(Data in this exercise)
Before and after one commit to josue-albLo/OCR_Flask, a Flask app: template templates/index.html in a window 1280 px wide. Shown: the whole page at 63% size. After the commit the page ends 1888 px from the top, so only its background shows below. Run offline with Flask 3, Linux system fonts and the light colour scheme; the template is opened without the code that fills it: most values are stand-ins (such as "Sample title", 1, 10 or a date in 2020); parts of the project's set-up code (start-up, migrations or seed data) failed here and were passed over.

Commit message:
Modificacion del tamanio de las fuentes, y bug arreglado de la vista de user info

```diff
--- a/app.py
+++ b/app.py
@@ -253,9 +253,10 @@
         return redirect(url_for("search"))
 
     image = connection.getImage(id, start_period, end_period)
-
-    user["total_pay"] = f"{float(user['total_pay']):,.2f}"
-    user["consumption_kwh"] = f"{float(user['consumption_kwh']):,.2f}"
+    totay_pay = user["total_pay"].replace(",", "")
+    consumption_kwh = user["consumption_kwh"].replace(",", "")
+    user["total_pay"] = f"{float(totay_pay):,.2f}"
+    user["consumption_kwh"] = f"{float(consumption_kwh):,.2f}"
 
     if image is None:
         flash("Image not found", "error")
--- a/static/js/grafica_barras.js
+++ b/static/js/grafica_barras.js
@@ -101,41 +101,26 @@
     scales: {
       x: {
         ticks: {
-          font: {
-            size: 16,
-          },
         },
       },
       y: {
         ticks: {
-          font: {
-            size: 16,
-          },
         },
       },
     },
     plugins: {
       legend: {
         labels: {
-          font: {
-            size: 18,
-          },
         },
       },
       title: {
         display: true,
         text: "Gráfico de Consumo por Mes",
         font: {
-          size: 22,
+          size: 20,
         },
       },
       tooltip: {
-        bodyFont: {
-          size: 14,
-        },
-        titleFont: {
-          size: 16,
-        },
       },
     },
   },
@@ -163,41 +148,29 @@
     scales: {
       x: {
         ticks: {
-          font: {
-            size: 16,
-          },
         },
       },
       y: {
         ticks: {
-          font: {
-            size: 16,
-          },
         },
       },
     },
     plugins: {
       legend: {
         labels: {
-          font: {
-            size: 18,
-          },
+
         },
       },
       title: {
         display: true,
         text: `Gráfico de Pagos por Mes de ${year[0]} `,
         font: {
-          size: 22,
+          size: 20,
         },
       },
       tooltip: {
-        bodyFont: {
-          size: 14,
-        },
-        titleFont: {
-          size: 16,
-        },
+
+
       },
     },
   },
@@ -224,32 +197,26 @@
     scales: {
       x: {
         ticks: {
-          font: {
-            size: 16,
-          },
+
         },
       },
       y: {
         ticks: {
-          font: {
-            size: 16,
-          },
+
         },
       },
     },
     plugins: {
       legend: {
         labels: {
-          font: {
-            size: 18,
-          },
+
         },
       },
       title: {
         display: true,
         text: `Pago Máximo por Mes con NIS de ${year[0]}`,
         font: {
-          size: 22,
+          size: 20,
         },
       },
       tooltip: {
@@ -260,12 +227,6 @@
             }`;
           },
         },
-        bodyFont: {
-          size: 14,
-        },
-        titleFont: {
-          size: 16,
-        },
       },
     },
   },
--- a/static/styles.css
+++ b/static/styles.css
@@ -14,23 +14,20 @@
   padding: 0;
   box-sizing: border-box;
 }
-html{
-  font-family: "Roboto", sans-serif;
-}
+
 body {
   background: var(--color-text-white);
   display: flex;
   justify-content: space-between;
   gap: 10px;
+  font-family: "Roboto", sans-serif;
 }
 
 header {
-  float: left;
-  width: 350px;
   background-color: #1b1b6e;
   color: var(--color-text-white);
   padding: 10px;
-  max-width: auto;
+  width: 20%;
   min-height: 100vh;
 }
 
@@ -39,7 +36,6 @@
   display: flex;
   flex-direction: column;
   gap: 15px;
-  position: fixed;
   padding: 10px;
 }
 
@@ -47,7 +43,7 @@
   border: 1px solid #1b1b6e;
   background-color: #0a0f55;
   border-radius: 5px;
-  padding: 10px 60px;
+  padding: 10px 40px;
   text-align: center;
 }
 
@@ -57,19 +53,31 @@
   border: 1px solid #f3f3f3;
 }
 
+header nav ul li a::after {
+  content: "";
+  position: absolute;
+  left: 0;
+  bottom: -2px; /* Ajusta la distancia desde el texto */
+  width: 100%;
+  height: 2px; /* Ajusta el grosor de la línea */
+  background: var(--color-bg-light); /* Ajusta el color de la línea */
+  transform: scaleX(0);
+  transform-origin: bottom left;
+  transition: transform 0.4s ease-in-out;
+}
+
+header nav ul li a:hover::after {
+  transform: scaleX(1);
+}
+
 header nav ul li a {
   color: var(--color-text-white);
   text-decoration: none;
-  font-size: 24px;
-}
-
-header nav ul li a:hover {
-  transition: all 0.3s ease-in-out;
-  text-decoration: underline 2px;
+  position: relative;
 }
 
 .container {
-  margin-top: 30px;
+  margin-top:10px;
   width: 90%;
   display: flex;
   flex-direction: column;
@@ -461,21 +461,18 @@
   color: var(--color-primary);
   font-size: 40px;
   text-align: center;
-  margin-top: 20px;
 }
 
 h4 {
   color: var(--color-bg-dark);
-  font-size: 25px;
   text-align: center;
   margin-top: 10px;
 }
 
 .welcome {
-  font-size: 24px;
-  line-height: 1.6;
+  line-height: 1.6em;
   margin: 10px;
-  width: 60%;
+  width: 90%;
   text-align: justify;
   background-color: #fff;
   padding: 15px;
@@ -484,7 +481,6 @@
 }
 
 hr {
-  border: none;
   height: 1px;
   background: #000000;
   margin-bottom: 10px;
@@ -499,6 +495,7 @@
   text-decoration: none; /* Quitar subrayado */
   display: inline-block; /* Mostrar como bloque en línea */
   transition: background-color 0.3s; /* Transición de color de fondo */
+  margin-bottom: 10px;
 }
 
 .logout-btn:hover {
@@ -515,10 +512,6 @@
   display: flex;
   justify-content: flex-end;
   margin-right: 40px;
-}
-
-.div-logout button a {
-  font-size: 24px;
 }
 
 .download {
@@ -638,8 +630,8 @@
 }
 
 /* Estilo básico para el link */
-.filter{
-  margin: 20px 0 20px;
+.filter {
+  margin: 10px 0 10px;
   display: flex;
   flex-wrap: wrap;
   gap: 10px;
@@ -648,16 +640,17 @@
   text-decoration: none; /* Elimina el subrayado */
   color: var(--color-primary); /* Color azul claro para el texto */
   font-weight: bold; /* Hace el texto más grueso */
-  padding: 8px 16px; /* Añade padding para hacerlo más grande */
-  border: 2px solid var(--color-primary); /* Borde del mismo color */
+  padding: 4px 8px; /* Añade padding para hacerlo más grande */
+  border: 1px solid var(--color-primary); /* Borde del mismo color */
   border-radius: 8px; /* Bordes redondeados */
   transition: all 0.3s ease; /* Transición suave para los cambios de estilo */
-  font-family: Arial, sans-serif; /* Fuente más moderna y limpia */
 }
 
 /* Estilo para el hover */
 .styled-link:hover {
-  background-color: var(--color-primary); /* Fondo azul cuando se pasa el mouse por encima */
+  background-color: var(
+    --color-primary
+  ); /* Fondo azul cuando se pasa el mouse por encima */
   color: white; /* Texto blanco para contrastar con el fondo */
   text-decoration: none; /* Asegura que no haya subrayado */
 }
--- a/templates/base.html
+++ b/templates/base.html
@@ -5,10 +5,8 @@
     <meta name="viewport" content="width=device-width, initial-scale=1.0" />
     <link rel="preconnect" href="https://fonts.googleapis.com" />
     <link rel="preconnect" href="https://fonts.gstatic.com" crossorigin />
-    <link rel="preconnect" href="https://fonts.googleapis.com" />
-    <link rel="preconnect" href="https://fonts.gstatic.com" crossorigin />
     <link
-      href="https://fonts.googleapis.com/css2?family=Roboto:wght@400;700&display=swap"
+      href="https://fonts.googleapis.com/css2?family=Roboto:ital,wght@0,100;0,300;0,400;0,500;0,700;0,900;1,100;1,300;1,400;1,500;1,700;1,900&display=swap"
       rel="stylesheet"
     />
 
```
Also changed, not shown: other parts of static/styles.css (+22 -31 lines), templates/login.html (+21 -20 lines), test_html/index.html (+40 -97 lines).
(End Data in this exercise)
(Data in this exercise)
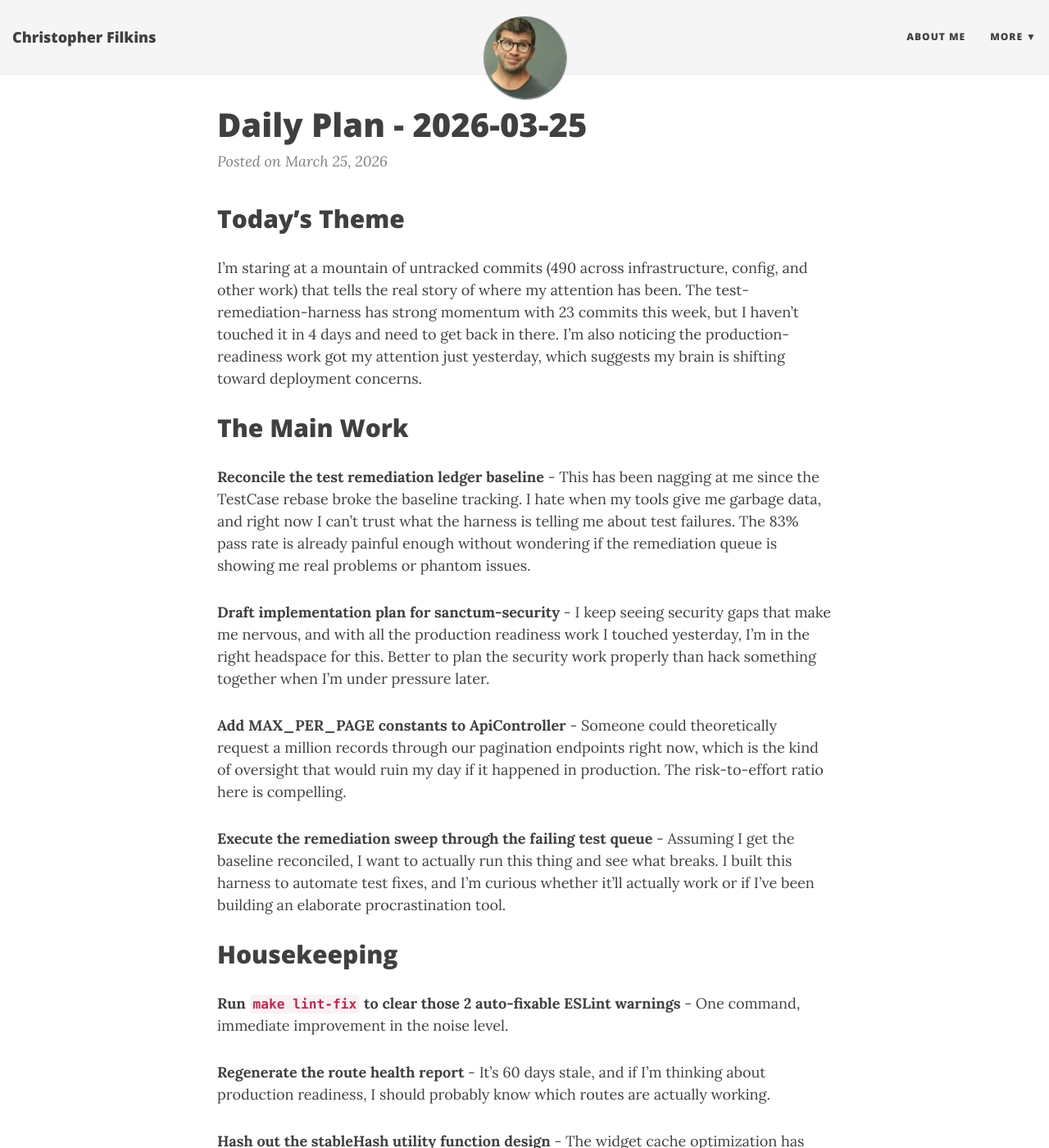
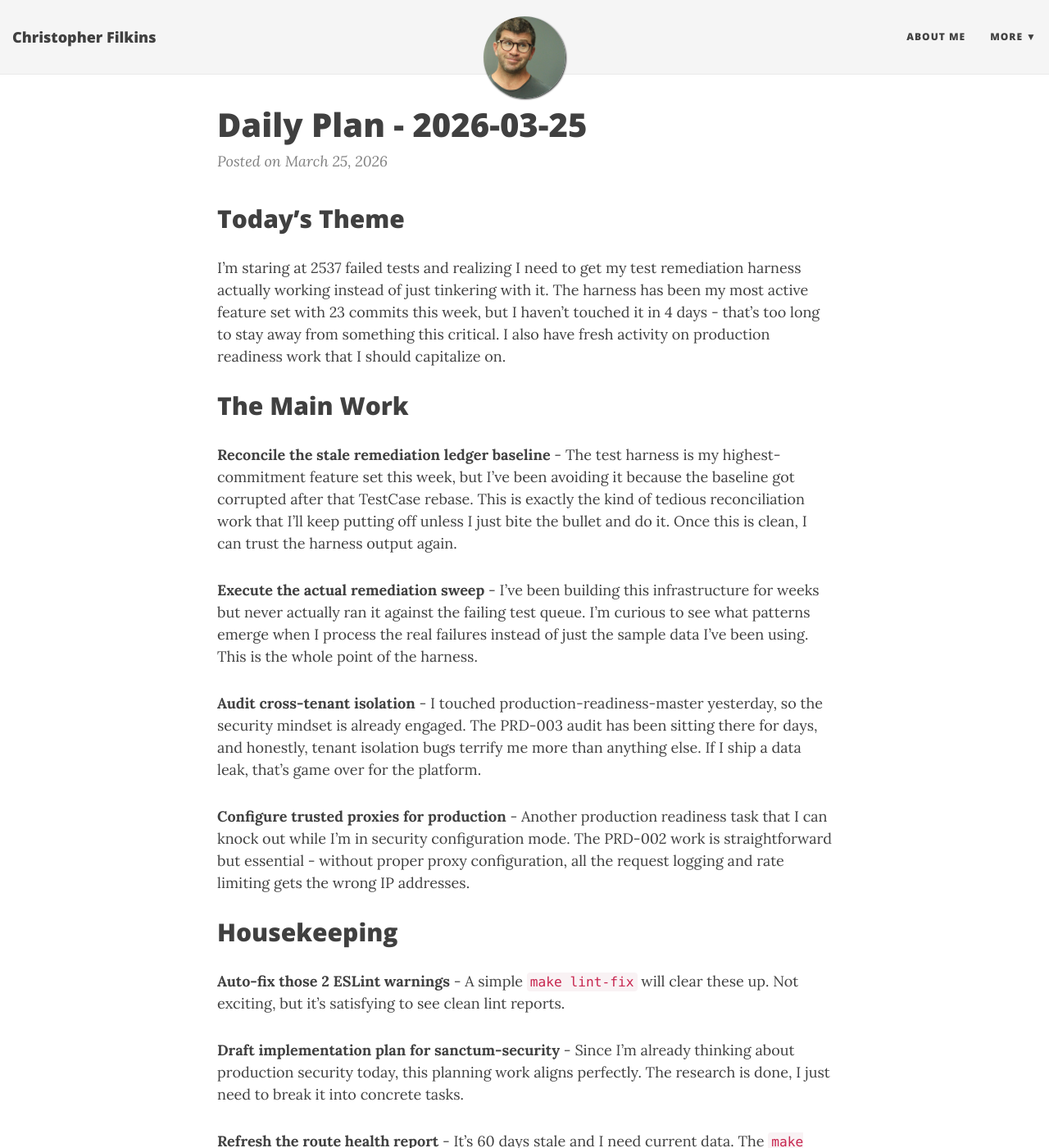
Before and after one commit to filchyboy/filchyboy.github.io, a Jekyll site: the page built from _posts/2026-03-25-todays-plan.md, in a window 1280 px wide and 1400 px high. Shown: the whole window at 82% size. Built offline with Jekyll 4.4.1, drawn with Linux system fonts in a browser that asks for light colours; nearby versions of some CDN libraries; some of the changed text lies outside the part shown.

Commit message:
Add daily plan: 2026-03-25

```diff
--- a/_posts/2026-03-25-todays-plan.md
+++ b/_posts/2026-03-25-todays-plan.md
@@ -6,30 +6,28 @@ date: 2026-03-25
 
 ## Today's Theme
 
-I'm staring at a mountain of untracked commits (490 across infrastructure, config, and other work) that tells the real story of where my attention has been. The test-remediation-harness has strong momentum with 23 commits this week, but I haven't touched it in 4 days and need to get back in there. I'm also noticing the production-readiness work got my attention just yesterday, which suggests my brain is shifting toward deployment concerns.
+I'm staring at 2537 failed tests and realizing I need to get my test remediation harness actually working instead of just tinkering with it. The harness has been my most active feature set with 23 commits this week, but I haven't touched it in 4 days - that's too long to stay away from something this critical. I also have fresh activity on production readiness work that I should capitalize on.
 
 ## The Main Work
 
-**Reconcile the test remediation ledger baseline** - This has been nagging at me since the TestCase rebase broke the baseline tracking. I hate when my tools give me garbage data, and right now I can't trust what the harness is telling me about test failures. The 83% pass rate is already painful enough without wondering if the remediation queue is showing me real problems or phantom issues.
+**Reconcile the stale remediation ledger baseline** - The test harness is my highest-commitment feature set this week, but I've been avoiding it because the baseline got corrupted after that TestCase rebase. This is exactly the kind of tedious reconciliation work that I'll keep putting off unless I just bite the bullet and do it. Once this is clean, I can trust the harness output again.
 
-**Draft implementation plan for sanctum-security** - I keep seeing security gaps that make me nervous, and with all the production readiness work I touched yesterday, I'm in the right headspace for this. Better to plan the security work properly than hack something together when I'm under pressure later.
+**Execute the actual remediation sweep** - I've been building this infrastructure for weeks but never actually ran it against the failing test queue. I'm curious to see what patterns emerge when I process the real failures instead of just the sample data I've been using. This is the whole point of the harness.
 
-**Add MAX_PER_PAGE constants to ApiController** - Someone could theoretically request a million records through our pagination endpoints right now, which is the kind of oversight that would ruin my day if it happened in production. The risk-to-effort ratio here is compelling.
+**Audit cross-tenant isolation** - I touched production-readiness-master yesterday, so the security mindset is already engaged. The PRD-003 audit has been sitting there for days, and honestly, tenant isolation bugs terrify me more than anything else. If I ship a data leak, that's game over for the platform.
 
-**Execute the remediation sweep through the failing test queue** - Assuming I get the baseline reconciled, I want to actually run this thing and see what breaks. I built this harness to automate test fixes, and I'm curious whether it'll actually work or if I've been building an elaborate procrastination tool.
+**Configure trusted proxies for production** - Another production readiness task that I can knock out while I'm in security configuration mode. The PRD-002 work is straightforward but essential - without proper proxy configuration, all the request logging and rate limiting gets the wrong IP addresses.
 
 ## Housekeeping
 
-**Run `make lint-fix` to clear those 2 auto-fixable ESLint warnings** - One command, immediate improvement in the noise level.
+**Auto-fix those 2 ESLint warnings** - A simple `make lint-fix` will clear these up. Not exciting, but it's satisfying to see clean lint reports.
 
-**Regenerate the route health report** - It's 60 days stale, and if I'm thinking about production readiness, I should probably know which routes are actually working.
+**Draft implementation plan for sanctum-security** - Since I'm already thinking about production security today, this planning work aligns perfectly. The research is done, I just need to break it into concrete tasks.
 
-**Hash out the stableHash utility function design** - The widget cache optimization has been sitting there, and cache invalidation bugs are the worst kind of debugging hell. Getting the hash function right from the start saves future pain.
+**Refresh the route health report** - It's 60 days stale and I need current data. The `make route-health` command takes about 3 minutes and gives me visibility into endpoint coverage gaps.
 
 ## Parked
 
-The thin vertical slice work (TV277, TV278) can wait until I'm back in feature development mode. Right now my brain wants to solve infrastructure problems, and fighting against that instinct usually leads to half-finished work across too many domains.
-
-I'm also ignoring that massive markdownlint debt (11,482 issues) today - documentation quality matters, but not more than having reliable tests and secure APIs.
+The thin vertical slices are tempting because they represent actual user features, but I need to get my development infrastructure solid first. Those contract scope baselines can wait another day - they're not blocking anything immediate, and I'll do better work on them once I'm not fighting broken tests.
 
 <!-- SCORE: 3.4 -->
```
(End Data in this exercise)
■ The task ■
Say how many lines of the data above include the word "header", and add nothing further.

■ Your response ■
5